Exercise instructions:
Give back every record verbatim, but not the pictures.

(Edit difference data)
((
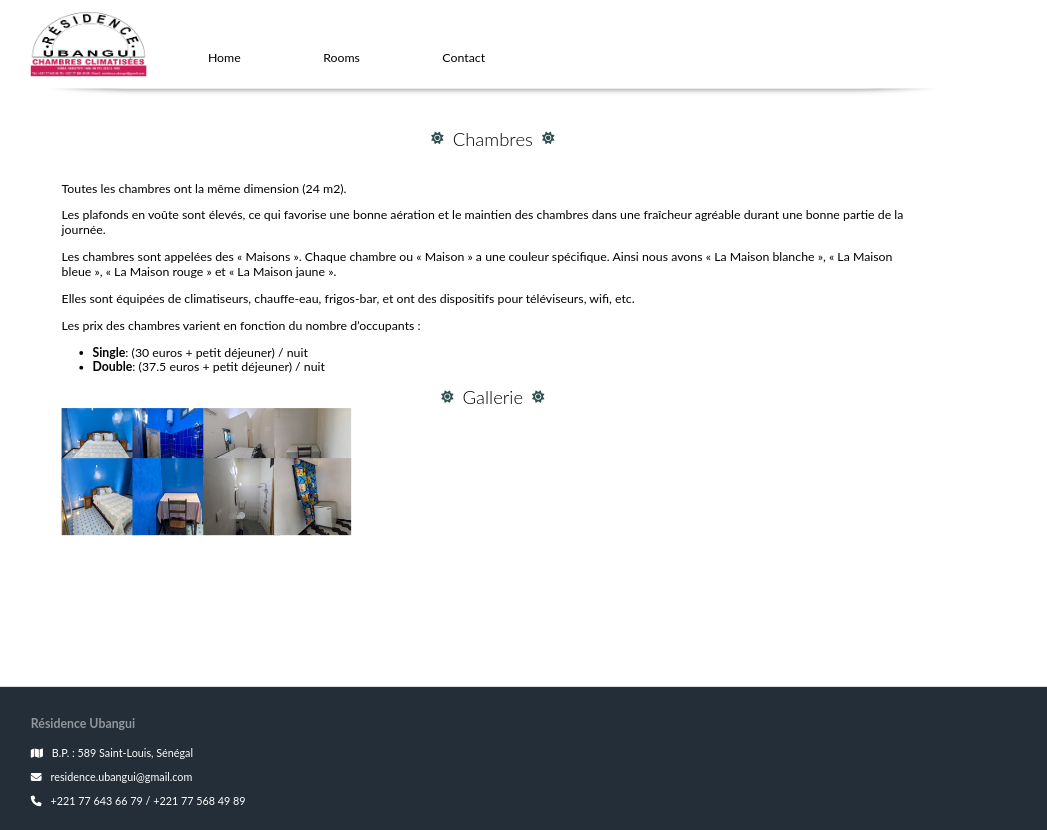
Repository: Nedjim/ubangui
Page: /rooms
An editor plug-in stored every save of this project. The page is shown before and after the next save, followed by the edit.
The browser window is 1280 px wide. The page is 1360 px wide, so the pictures cover 1360 px, including what lies to the right of the window. The pictures show the whole page, at 77% of full size.
The project was rebuilt for these pictures with package versions that can differ from the ones it lists, and the page was loaded fresh each time. The framework's server and built-in components were replaced by stand-ins that run in the browser. Also part of the build but not shown: nuxt.config.ts, components/Carousel.vue, components/Test.vue, components/Title.vue.

Above is the page before, as saved 2024-01-14 13:57:04.

After the next save:
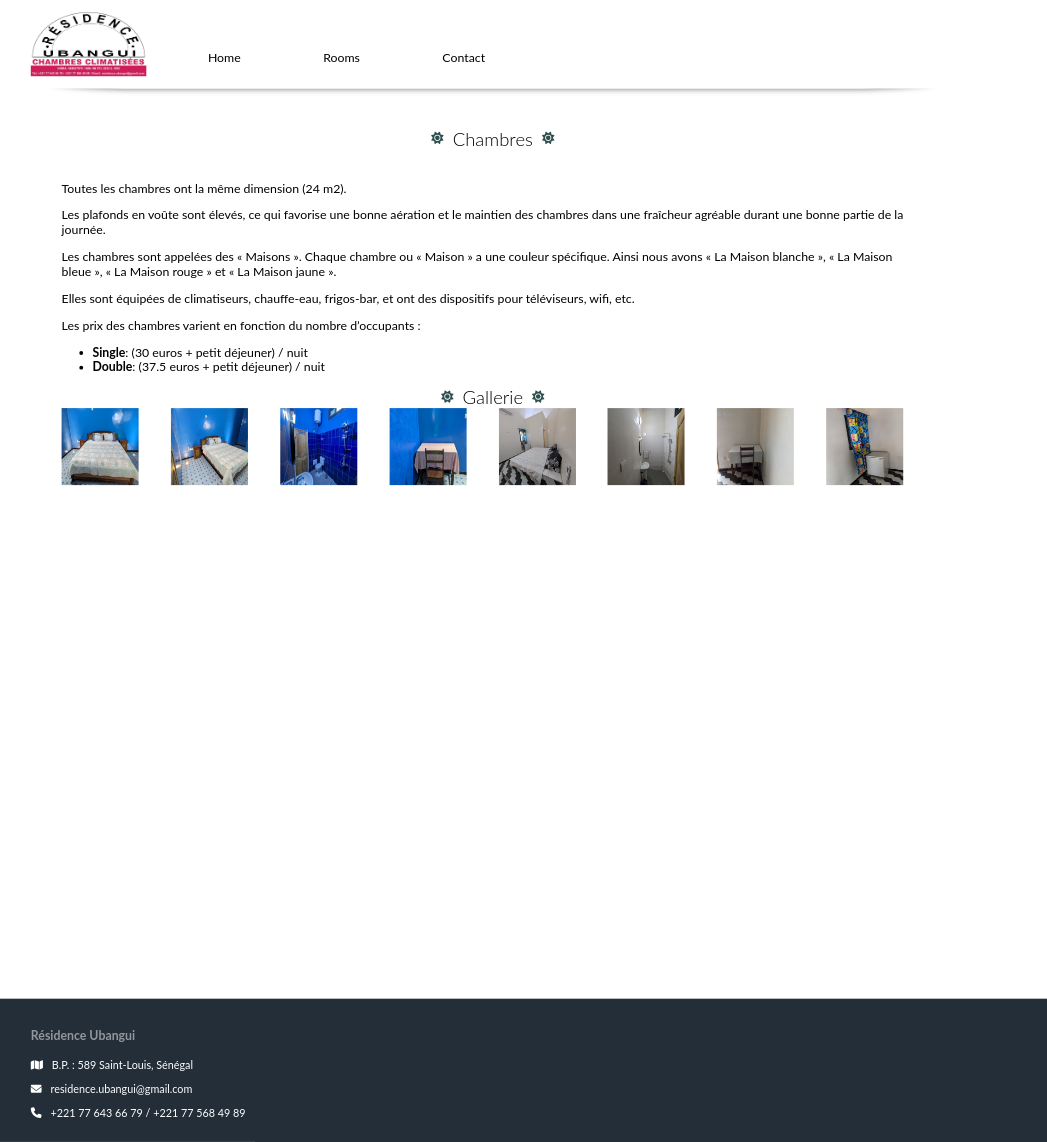
Saved 69 s later.
--- a/pages/rooms.vue
+++ b/pages/rooms.vue
@@ -76,10 +76,9 @@
 
     .gallery {
       display: grid;
-      grid: repeat(2, 25%) / auto-flow 80px;
-      gap: 12px;
-      // margin-top: 40px;
-      width: 100%;
+    grid-template-columns: repeat(8, 1fr);
+    grid-template-rows: repeat(8, 5vw);
+    grid-gap: 15px;
 
       img {
         width: 100px;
))
Finished task:
Repository: Nedjim/ubangui
Page: /rooms
An editor plug-in stored every save of this project. The page is shown before and after the next save, followed by the edit.
The browser window is 1280 px wide. The page is 1360 px wide, so the pictures cover 1360 px, including what lies to the right of the window. The pictures show the whole page, at 77% of full size.
The project was rebuilt for these pictures with package versions that can differ from the ones it lists, and the page was loaded fresh each time. The framework's server and built-in components were replaced by stand-ins that run in the browser. Also part of the build but not shown: nuxt.config.ts, components/Carousel.vue, components/Test.vue, components/Title.vue.

Above is the page before, as saved 2024-01-14 13:57:04.

After the next save:
Saved 69 s later.
--- a/pages/rooms.vue
+++ b/pages/rooms.vue
@@ -76,10 +76,9 @@
 
     .gallery {
       display: grid;
-      grid: repeat(2, 25%) / auto-flow 80px;
-      gap: 12px;
-      // margin-top: 40px;
-      width: 100%;
+    grid-template-columns: repeat(8, 1fr);
+    grid-template-rows: repeat(8, 5vw);
+    grid-gap: 15px;
 
       img {
         width: 100px;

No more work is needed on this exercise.